# Exercise goal:
Find every line containing the word "auth" in the records below; report only how many there are.

# Provided records:
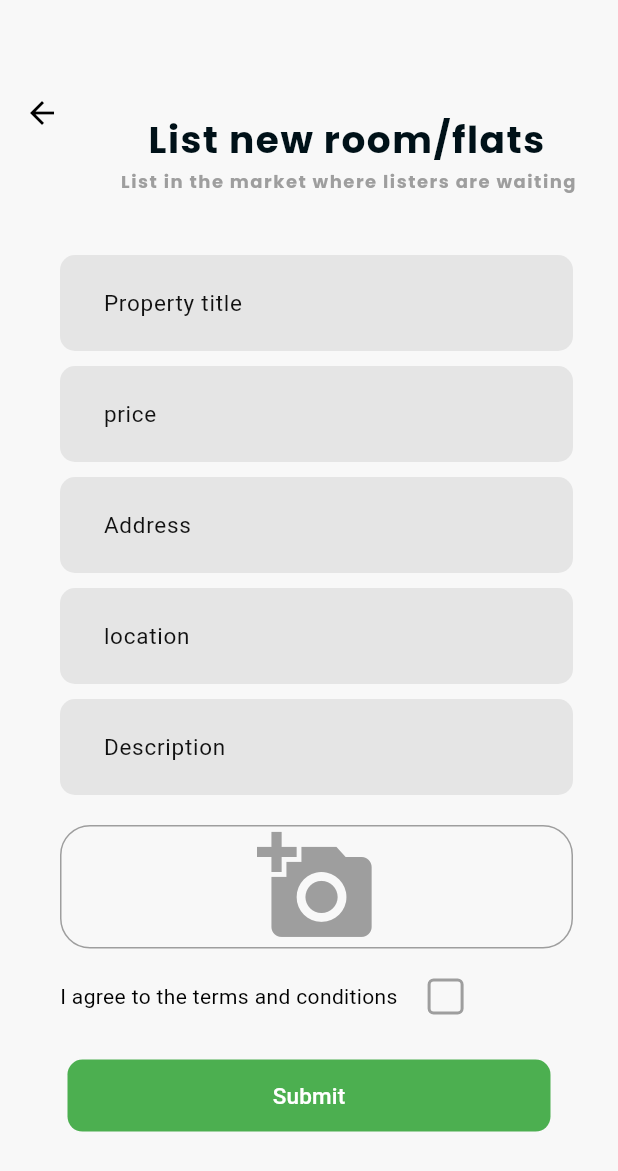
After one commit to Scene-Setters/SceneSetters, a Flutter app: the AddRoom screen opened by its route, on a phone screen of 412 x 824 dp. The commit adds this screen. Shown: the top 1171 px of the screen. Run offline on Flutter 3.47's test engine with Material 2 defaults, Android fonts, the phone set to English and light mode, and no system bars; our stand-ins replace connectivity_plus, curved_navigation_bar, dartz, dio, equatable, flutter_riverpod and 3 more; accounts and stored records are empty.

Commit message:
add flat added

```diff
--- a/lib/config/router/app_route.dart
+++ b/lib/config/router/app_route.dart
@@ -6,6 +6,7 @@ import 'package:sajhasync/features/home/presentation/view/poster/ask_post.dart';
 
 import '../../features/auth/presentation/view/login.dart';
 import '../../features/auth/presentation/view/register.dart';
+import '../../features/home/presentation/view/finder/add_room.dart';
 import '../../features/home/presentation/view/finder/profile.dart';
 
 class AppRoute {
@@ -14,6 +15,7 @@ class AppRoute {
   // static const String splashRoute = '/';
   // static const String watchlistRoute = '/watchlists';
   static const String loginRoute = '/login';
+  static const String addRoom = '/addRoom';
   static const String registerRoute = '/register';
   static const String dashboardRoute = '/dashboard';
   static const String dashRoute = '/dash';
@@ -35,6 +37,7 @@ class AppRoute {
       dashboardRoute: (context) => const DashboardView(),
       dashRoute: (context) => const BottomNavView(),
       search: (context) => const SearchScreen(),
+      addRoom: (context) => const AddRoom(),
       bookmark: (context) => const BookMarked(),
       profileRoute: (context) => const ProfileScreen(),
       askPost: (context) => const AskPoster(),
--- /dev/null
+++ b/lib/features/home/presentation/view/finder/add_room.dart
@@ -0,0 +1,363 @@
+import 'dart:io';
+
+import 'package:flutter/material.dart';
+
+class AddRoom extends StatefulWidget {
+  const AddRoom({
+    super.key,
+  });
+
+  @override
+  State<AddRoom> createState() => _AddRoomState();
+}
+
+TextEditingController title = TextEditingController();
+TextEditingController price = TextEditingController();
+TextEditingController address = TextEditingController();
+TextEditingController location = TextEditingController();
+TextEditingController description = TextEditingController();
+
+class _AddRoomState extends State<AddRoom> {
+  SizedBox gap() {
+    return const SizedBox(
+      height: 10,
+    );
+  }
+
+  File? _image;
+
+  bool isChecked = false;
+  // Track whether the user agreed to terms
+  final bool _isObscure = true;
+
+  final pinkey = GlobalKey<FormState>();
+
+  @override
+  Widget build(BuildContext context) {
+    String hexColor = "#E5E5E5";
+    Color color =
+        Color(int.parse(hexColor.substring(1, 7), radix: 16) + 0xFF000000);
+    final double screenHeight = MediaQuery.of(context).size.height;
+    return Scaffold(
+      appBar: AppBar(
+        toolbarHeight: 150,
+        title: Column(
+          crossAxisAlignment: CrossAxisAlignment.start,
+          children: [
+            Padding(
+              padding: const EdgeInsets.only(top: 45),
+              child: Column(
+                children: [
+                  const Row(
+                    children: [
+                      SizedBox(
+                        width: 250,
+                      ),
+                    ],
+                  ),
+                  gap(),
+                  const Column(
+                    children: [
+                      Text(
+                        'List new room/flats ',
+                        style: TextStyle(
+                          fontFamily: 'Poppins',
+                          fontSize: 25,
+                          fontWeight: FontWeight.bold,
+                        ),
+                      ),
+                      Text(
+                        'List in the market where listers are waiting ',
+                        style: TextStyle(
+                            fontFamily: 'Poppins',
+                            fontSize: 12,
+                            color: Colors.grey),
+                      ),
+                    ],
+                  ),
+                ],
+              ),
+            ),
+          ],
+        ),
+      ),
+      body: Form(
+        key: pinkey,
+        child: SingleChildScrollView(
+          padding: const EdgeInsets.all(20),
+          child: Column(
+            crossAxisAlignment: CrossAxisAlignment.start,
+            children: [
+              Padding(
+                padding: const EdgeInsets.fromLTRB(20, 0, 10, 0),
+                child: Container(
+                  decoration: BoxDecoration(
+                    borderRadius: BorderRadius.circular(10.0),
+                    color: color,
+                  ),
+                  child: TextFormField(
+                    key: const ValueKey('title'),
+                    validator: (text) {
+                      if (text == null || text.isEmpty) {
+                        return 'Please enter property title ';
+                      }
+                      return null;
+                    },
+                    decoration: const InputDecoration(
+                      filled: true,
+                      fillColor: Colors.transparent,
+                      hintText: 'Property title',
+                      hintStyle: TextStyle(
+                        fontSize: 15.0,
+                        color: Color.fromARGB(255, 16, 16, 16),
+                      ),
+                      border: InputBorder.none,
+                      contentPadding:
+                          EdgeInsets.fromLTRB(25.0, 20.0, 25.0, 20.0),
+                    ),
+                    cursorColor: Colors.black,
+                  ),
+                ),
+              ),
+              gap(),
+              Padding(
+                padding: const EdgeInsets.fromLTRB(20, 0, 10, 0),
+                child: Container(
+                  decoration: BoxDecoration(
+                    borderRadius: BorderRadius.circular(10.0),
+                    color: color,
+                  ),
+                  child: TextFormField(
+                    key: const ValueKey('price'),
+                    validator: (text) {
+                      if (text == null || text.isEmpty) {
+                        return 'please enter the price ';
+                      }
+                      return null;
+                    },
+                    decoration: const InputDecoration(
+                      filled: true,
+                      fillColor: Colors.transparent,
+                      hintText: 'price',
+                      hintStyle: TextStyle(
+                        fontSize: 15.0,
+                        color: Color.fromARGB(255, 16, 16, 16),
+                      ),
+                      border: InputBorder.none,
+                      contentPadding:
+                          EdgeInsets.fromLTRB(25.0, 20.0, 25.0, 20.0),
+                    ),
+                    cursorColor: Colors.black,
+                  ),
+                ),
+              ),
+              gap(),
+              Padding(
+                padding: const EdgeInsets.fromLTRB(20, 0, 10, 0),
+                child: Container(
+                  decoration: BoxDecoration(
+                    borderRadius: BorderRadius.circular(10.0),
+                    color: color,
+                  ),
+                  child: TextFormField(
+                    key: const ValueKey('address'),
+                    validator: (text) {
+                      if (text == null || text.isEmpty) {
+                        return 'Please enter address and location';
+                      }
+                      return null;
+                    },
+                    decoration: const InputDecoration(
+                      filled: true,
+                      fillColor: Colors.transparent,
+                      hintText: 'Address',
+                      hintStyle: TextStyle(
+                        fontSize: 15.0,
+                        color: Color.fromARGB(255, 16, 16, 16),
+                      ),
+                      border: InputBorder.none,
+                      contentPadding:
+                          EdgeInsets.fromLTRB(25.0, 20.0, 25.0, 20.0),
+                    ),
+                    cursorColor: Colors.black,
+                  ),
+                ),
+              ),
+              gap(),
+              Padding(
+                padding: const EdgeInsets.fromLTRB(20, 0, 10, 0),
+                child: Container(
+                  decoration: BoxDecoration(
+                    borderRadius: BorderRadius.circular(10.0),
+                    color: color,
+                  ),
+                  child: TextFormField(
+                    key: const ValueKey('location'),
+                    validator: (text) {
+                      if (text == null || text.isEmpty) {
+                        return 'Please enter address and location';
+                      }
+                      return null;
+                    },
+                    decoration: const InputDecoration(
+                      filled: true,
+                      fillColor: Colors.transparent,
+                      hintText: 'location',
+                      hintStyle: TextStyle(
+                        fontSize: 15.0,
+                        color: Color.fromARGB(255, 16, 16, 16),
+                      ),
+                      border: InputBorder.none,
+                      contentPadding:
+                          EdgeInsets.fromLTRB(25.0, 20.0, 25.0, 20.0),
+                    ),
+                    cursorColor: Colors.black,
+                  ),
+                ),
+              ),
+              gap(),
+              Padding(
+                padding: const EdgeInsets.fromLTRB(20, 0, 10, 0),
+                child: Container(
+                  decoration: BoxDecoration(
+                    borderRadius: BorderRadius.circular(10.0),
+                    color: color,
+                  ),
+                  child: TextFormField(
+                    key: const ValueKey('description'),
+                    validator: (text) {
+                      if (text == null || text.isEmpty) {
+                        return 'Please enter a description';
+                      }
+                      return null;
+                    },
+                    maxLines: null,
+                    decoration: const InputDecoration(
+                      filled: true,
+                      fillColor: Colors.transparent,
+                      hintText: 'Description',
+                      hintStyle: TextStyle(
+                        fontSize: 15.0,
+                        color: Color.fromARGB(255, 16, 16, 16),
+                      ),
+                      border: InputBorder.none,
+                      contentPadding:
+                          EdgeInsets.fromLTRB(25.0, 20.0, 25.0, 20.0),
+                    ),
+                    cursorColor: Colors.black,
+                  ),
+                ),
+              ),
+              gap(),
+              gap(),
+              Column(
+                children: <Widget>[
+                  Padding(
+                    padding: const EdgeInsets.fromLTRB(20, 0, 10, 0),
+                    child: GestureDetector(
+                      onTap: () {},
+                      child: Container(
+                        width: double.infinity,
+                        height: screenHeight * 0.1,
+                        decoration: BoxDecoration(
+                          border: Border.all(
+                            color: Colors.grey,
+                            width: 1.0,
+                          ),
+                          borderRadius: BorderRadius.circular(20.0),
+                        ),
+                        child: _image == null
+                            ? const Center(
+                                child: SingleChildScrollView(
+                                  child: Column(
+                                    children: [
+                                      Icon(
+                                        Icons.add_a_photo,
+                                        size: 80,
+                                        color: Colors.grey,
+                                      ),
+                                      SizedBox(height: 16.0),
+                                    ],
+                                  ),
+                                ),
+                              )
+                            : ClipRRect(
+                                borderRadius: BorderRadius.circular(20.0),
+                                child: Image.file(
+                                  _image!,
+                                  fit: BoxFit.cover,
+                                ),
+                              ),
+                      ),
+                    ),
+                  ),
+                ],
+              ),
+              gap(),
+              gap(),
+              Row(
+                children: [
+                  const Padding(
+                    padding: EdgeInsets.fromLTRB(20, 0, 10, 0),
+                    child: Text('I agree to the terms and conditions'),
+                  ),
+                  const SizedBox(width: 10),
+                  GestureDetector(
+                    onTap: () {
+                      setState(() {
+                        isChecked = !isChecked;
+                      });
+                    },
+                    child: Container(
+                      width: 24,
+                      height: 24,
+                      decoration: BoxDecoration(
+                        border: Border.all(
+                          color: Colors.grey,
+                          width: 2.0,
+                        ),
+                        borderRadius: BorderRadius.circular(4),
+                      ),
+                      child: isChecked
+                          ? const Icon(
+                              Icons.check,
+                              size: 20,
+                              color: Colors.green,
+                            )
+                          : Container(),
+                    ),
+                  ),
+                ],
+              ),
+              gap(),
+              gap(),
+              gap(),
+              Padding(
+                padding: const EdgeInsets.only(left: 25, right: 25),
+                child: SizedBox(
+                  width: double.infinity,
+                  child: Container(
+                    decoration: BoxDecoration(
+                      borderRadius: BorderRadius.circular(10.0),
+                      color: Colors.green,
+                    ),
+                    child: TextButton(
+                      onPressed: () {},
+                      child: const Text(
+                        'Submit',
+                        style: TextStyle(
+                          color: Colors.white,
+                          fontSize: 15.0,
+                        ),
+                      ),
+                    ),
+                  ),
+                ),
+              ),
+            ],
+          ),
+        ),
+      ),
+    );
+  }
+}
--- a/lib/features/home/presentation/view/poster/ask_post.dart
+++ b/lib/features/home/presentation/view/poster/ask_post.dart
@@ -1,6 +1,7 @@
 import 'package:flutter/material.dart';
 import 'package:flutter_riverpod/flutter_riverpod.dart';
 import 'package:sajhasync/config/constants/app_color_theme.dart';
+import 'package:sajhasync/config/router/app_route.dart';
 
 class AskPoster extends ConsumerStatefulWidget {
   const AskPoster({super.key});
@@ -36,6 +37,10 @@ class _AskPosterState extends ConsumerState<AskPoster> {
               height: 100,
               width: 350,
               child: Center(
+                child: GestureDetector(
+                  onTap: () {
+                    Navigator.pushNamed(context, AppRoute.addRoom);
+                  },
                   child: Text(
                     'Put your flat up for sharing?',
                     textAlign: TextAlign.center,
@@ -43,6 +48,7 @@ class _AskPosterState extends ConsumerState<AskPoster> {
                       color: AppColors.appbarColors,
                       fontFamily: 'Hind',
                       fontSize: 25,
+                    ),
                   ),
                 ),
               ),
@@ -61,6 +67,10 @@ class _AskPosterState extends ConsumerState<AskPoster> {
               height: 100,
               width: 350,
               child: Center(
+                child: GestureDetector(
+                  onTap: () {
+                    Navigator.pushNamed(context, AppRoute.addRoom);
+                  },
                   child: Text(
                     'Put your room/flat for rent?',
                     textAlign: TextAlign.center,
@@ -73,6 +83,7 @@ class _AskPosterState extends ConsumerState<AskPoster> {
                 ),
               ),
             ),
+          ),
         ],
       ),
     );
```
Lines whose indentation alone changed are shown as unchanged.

# Solved exercise:
2